#### [RECORDS TO PROCESS]
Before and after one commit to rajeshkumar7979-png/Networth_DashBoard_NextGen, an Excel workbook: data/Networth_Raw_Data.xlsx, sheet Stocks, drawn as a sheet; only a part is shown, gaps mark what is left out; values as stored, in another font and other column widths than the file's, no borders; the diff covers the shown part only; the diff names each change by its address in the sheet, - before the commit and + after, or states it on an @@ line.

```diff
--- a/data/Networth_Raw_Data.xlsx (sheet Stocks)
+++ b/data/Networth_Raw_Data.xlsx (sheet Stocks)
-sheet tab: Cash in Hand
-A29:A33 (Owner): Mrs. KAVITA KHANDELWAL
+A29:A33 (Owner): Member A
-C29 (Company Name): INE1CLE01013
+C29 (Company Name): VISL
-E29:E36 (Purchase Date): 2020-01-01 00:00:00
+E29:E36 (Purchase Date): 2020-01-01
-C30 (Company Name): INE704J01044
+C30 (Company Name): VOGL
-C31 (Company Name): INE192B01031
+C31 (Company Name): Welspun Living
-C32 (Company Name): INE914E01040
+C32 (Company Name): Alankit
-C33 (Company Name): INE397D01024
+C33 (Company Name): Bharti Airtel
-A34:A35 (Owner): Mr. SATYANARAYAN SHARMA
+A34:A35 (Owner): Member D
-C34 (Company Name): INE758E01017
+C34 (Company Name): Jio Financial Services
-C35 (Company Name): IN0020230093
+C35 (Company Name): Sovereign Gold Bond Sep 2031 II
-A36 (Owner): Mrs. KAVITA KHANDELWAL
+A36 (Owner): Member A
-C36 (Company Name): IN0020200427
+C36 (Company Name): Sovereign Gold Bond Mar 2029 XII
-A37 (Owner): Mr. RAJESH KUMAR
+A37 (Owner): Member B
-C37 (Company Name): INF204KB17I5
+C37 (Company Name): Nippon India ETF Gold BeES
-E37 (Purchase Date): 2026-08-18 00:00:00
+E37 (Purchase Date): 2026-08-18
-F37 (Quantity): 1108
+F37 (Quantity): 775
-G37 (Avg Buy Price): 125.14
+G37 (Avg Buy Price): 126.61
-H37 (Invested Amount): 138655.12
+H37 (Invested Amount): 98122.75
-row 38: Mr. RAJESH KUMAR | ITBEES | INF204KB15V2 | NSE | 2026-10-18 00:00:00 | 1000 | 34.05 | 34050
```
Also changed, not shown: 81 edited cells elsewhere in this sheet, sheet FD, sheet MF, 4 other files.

#### [EXERCISE BRIEF]
From the listing above, copy every line where the string "Date" is found.

#### [RESPONSE AREA]
-E29:E36 (Purchase Date): 2020-01-01 00:00:00
+E29:E36 (Purchase Date): 2020-01-01
-E37 (Purchase Date): 2026-08-18 00:00:00
+E37 (Purchase Date): 2026-08-18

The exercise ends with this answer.